An early morning (Saturday, June 18th) slide saw Ethereum fall below its key support level of $1,000 and Bitcoin fall as low as $18,905, representing significant new lows in an already bearish crypto market. In less than two hours, Ethereum plummeted from $1,076 to $986.
Is it time to sell or is now the time to go shopping as all leading cryptos are “on sale”.
Bitcoin has dropped nearly 10% in 24 hours and is still trading below $18,801 at the time of writing. Bitcoin was last in the $19,000 range in December 2020. At the time, reaching $19,450 was framed as a “surge” linked to proposed US regulation of stablecoins.
The top two “blue chip” cryptocurrencies are now trading below their largely symbolic price thresholds of $20,000 for Bitcoin and $1,000 for Ethereum. Nonetheless, breaching these thresholds could result in a wave of “forced liquidations,” driving prices even lower.
Even more notably, Bitcoin today fell below its December 2017 high of $19,834—the peak of the previous bull run, which began on New Year’s Day of that year when BTC broke through $1,000. Bitcoin had never fallen below the peak of its previous bull run in previous bear markets.
Ethereum first reached $1,000 in January 2018, only to lose it when Crypto Winter struck in February 2018. It had never fallen below $1,000 since regaining that level in January of last year.
Where’s the bottom?
Investors and analysts are still looking for the bottom. According to Swan Bitcoin Analyst Sam Callahan, Bitcoin could fall as low as $13,800, representing a drop of more than 80% from it’s all-time high in November 2021. The same thing happened in December 2018, when Bitcoin fell below $3,000 for the first time.
The total market capitalization of all cryptocurrencies is now around $835 billion, down more than 7% in the last 24 hours.
That’s a far cry from 221 days ago, when headlines claimed a $3 trillion crypto market cap. BTC was worth $66,362 at the time, while Ethereum was worth $4,782. As the bear market worsens, crypto investors will look for a bottom to re-enter.
As bearish sentiment pervades financial markets, experts weigh in on whether Bitcoin will fall below $15,000—and what will happen if it does.
Bitcoin bears in control
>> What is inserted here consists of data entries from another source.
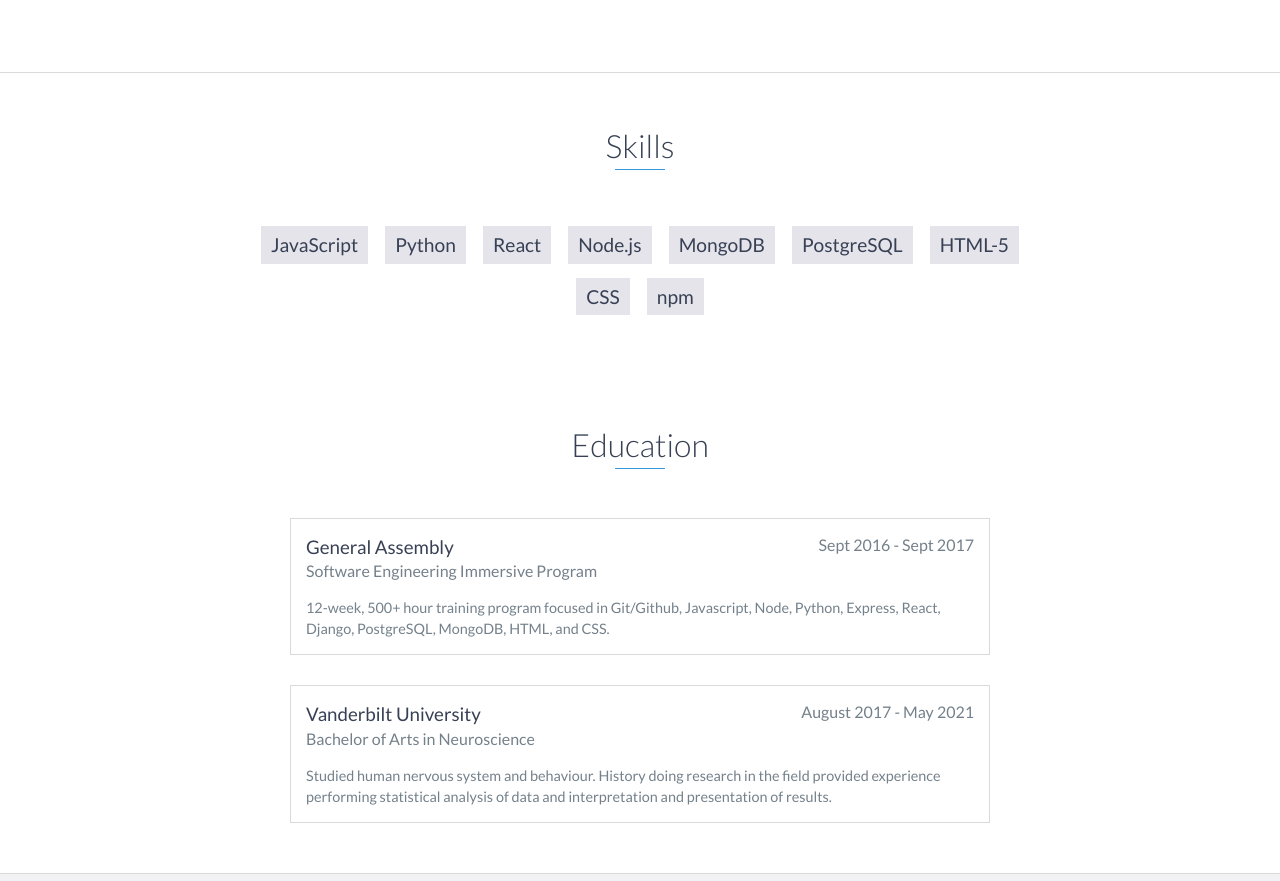
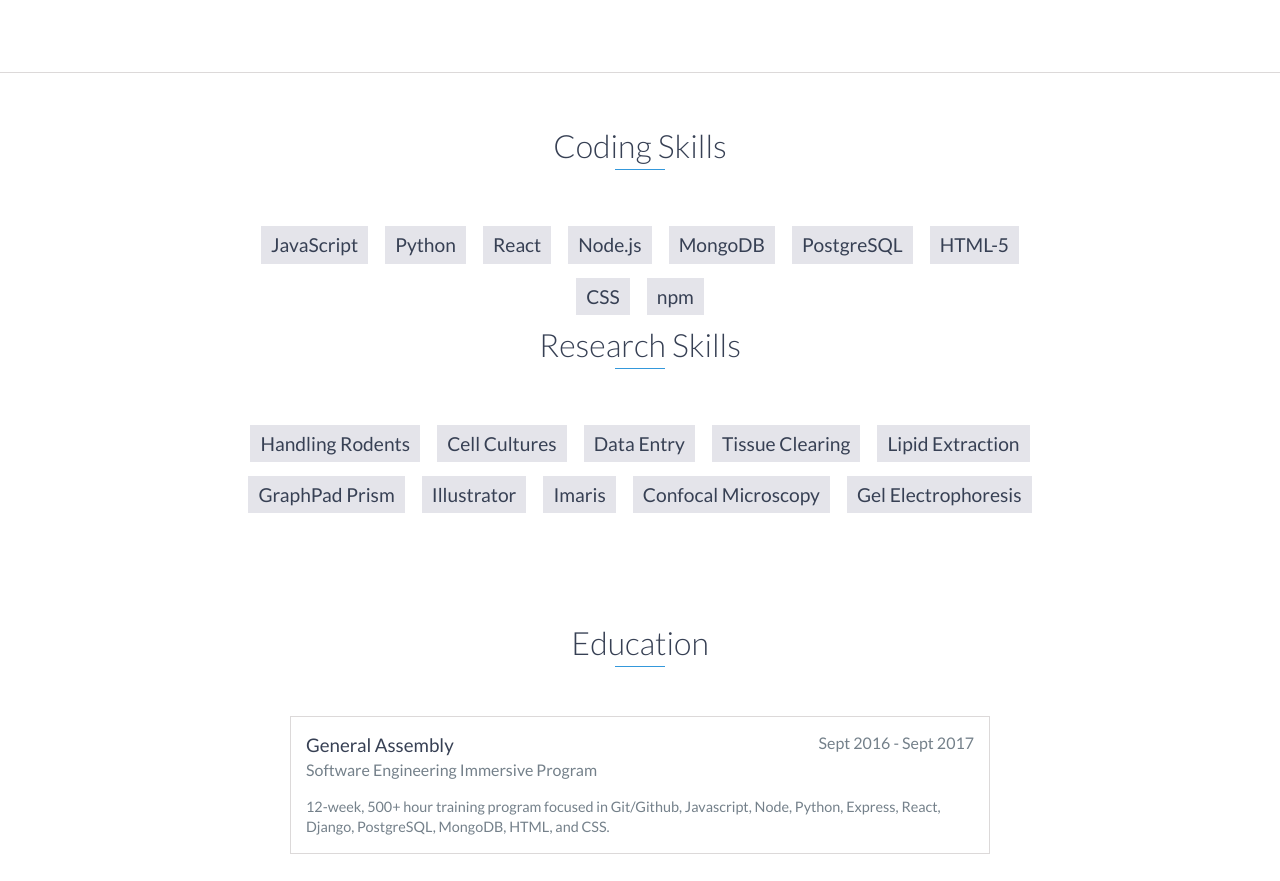
Before and after one commit to byerspn/byerspn.github.io, a plain HTML site: page index.html in a window 1280 px wide. Shown: the part 969-1850 px from the top of the page. Drawn offline with nearby package versions, Linux system fonts and the light colour scheme.

Commit message:
added some research skills

```diff
--- a/index.html
+++ b/index.html
@@ -82,7 +82,7 @@
     <!-- End #about -->
 
     <div id="skills">
-        <h2 class="heading">Skills</h2>
+        <h2 class="heading">Coding Skills</h2>
         <ul>
             <li>JavaScript</li>
             <li>Python</li>
@@ -93,23 +93,19 @@
             <li>HTML-5</li>
             <li>CSS</li>
             <li>npm</li>
-            <!-- <li>C</li> -->
-            <!-- <li>C#</li> -->
-            <!-- <li>C++</li> -->
-            <!-- <li>Ruby on Rails</li> -->
-            <!-- <li>JavaScript</li> -->
-            <!-- <li>Python</li> -->
-            <!-- <li>Ruby</li> -->
-            <!-- <li>Go</li> -->
-            <!-- <li>Node.js</li> -->
-            <!-- <li>AngularJs</li> -->
-            <!-- <li>React</li> -->
-            <!-- <li>Elixir</li> -->
-            <!-- <li>Java</li> -->
-            <!-- <li>C</li> -->
-            <!-- <li>C#</li> -->
-            <!-- <li>C++</li> -->
-            <!-- <li>Ruby on Rails</li> -->
+        </ul>
+        <h2 class="heading">Research Skills</h2>
+        <ul>
+            <li>Handling Rodents</li>
+            <li>Cell Cultures</li>
+            <li>Data Entry</li>
+            <li>Tissue Clearing</li>
+            <li>Lipid Extraction</li>
+            <li>GraphPad Prism</li>
+            <li>Illustrator</li>
+            <li>Imaris</li>
+            <li>Confocal Microscopy</li>
+            <li>Gel Electrophoresis</li>
         </ul>
     </div>
     <!-- End #skills -->
```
Bitcoin, now firmly in a bear market, is currently trading at just over $18,000, a remarkable drop from it’s all-time high price of nearly $69,000—a plunge that most observers attribute to worsening macroeconomic conditions such as rising inflation and interest rates, renewed currency fears, and Russia’s seemingly never-ending war on Ukraine.
At the moment, all eyes are focused on the $20,000 price level, not only because it represents a significant psychological support level, but also because it represents the peak of Bitcoin’s previous bull run in 2017.
However, this may be moot because BTC is already trading below $19,000.
Bitcoin has never fallen below the price of the previous bull run’s peak in previous bear markets. The difference this time is that Bitcoin has a much shorter distance to travel to reach that mark.
An 80% drop in BTC is possible
According to Swan Bitcoin Analyst Sam Callahan, based on previous bear market experience, Bitcoin could drop more than 80% from it’s all-time high, as it did in December 2018 when it fell to just above $3,000. This cycle, Bitcoin could fall as low as $13,800.
But Callahan isn’t too concerned if it does.
“It’s important to note that the investor base for Bitcoin is very different and more sophisticated than in previous bear markets,” Callahan said. “I believe that if Bitcoin fell below $20,000, we would see significant buying pressure at those discounted price levels because Bitcoin’s long-term value proposition remains intact.”
One can think of bitcoin purely in terms of a network and by extrapolation the network effect that will be strengthened by increased adoption and institutional development. Blockchain technology and bitcoin aren’t going anywhere-they are here to stay. If one can weather the volatility and stay in the game the future for bitcoin is incredibly bright.
Jay Speakman is a technology writer based in San Francisco, California. He writes on the topics of blockchain, cryptocurrency, DeFi and other disruptive technologies. Clients include Avalanche, Be[in]Crypto, Trust Machines and several blogs devoted to blockchain gaming. He will not rest until fiat currency is defeated.